=== Section Start ===

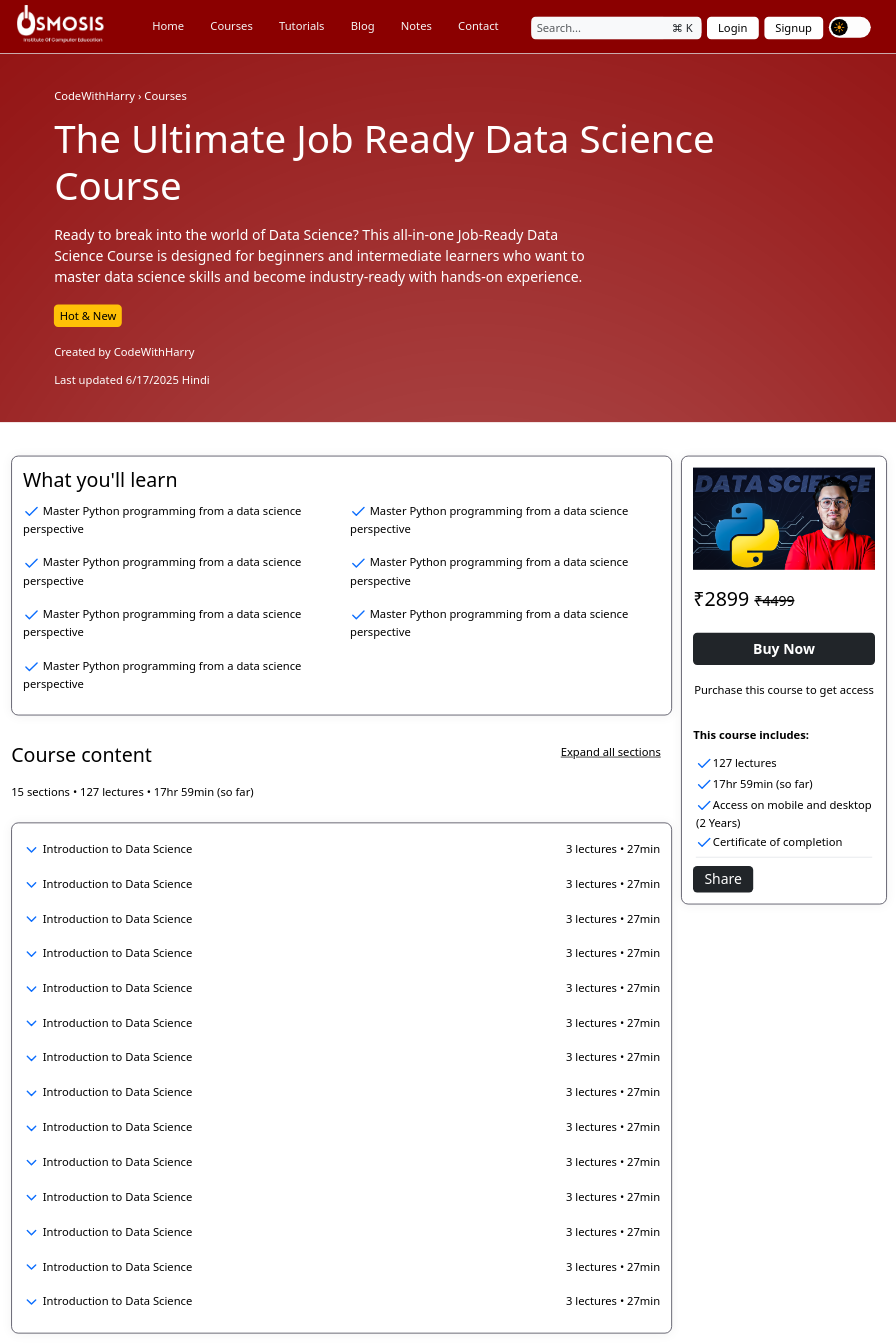
Repository: samriidhpandey/osmosis
Page: /part1
An editor plug-in stored every save of this project. The page is shown before and after the next save, followed by the edit.
The browser window is 1280 px wide. The pictures show the part of the page from y = 0 to 1920 px (the page is 2843 px tall), at 70% of full size.
The project was rebuilt for these pictures with package versions that can differ from the ones it lists, and the page was loaded fresh each time. Also part of the build but not shown: vite.config.js, src/Section2.jsx, src/Section3.jsx, src/Section4.jsx, src/Section5.jsx, src/Hero.jsx, src/Component2/Courses.jsx, src/component3/Tutorial.jsx and 84 more. Imported but missing from the stored project, and not drawn on this page: src/Images/final-app-on-mobile.mp4, src/Images/final-app-on-pc.mp4, src/Images/open-terminals.mp4, src/Images/python-location.mp4.

Above is the page before, as saved 2025-07-12 09:40:31.

After the next save:
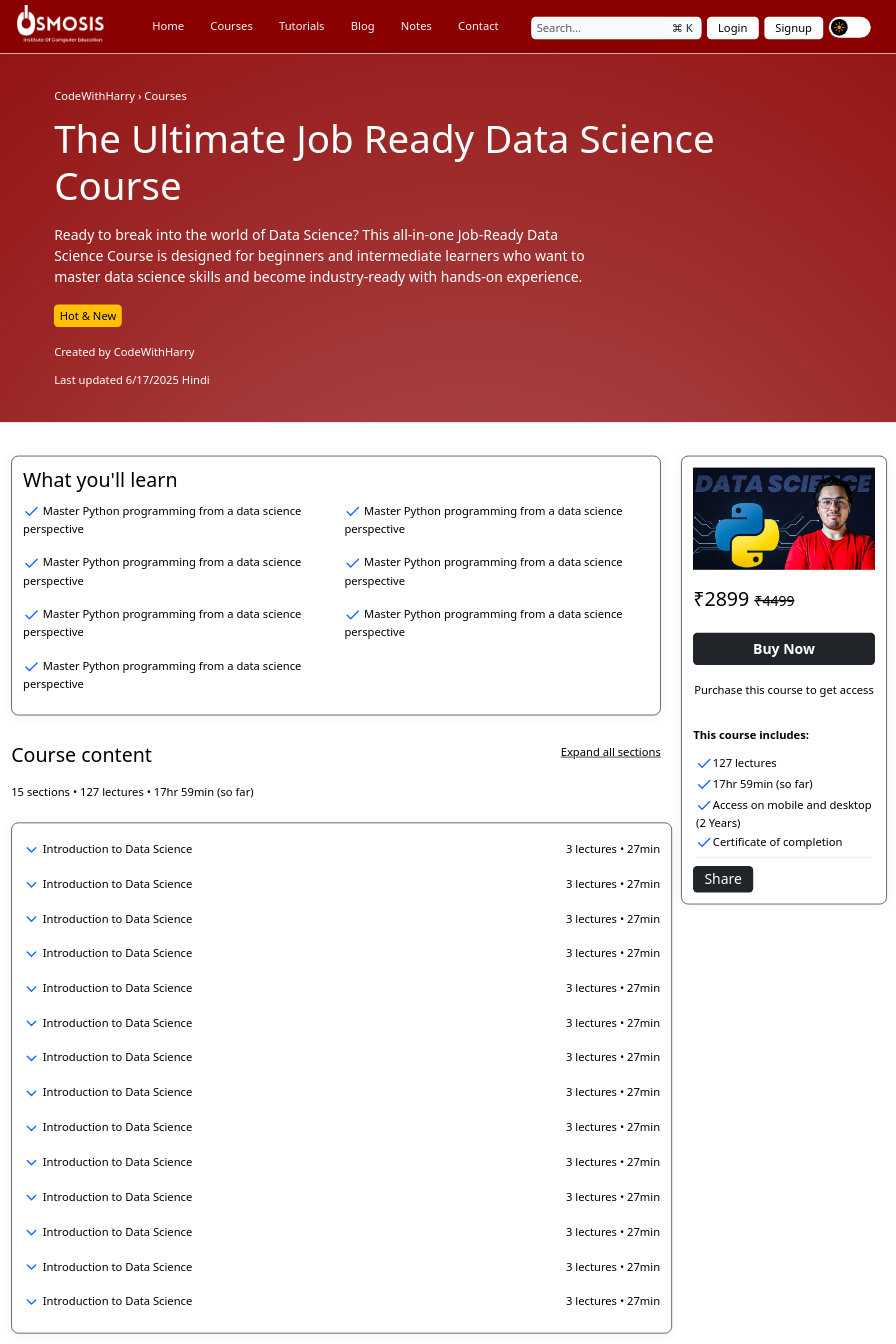
Saved 4 s later.
--- a/src/Component2/Part1.jsx
+++ b/src/Component2/Part1.jsx
@@ -31,7 +31,7 @@
 
         <div className="row revers" style={details} >
           <div className="col-12 col-sm-12 col-md-12 col-lg-9 col-xl-9 col-xxl-8 mb-5">
-            <div className="row ps-3 ">
+            <div className="row ps-3 pe-3">
               <div className="col-12 p-3 mt-5 mb-4 details-box ">
                 <h3>What you'll learn</h3>
                 <div className="row">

=== Section End ===

• PROBLEM TO SOLVE:
Search the lines above for the string "next" and copy each line that has it.

• RESULT OF THE TASK:
An editor plug-in stored every save of this project. The page is shown before and after the next save, followed by the edit.
After the next save:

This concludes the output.